With only 1000 to go around, Ford was quite selective in who was able to buy a new GT, and it made owners sign an agreement to keep their cars for two years before selling. That hasn't prevented some GTs from hitting the market, though. Over the weekend, Mecum auctioned GT #048 for an astounding $1,815,000, and it's generating some controversy.
, Mecum CEO Dana Mecum to sell the GT before it crossed the block.
"A judge did rule in Mecum's favor that we can sell this car, and if Ford wanted it back, they were welcome to come here and bid on it," Mecum said. "We had some people worried that there would be repercussions—there are no repercussions with this car. It was contested in court.
"You bid on it, you buy it, it's yours. This is America. You can buy and sell what you want."

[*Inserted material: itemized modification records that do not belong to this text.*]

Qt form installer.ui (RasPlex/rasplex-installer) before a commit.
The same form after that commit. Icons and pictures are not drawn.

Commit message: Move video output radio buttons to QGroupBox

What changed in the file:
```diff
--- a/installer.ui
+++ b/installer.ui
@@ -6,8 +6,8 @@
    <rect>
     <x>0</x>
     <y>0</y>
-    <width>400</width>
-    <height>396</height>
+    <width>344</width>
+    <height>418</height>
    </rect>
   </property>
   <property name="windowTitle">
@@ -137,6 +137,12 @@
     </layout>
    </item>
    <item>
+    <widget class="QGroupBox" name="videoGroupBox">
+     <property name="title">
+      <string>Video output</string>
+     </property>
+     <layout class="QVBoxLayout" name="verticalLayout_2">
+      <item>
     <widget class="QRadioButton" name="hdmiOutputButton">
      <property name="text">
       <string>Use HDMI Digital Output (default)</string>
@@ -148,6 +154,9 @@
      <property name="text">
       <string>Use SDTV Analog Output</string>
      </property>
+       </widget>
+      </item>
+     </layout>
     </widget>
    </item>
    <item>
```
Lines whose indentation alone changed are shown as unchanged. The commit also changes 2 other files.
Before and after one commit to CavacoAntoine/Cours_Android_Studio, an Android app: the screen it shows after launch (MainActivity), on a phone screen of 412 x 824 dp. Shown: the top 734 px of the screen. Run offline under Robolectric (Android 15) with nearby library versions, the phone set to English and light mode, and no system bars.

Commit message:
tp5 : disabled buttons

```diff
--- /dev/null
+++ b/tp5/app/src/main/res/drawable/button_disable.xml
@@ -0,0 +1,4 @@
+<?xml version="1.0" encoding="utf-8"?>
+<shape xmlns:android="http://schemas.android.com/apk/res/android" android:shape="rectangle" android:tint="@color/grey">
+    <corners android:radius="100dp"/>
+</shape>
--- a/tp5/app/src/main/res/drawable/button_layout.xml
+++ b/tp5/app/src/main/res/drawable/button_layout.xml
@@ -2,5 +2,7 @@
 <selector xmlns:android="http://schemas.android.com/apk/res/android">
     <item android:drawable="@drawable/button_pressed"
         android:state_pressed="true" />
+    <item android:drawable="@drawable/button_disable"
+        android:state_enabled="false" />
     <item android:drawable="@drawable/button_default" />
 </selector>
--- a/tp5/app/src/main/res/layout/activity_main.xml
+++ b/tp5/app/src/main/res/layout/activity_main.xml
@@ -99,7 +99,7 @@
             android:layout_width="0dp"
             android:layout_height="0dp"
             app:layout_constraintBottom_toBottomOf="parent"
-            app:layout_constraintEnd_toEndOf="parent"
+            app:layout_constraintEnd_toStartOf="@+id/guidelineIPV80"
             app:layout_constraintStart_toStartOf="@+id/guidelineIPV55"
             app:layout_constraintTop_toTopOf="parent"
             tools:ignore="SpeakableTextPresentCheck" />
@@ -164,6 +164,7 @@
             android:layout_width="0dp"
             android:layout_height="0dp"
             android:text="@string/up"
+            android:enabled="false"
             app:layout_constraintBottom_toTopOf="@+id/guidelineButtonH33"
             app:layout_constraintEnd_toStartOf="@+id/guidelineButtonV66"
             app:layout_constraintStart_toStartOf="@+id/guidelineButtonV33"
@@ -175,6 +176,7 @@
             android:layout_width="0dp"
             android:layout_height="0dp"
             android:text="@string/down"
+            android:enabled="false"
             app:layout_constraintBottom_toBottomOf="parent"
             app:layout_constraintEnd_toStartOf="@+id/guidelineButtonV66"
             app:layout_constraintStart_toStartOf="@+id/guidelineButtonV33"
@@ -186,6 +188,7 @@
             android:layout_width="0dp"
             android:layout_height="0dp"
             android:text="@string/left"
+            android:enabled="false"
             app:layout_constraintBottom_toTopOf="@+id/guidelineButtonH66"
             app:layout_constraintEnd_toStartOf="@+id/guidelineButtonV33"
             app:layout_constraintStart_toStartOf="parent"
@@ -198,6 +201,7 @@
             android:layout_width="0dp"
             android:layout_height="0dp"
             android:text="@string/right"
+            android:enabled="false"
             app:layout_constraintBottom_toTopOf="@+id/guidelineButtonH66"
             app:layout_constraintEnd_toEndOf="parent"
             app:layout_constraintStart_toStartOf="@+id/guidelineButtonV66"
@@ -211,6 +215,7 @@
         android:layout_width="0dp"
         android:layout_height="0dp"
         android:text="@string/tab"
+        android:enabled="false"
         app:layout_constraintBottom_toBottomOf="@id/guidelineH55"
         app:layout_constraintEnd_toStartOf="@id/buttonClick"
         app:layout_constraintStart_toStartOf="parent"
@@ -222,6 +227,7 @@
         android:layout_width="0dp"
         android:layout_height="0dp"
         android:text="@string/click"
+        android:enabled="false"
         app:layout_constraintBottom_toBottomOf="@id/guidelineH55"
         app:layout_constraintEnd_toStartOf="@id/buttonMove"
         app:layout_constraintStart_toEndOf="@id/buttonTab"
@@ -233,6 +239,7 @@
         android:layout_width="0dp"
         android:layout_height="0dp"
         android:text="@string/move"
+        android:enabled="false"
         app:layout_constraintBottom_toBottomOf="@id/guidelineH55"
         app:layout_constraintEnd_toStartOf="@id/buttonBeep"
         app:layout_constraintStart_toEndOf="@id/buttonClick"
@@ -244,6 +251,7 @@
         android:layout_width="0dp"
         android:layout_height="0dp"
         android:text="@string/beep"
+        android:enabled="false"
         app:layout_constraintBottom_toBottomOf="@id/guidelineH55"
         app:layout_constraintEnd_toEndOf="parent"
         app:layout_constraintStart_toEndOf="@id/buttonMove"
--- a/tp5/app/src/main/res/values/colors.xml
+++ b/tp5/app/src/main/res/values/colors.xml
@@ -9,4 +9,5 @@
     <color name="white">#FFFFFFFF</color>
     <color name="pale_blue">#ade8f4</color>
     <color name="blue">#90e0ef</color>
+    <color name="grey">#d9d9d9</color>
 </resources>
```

We reached out to Mecum for more information on the court case, but haven't yet received a response. A Ford spokesperson told us "we do not comment on individual customer or legal matters, but can say that all buyers sign agreements to maintain ownership of new Ford GTs for 24 months."
Ford sued wrestler John Cena late last year for flipping his GT just weeks after he took delivery. A few months later, Cena claimed there was no language in his final contract with Ford preventing him from selling the GT within the first 24 months of his ownership. He asked the judge to throw out the case.
While it's unclear how much profit Cena made on his GT, the seller of #048 seems to have done very well. The base price of the 2017 GT was $450,000, though with options, final sale prices hovered closer to the half-million dollar mark.
Earlier this year, Ford for charity. It was sold at a Barrett-Jackson auction for $2.5 million, with proceeds going to the Autism Society of North Carolina.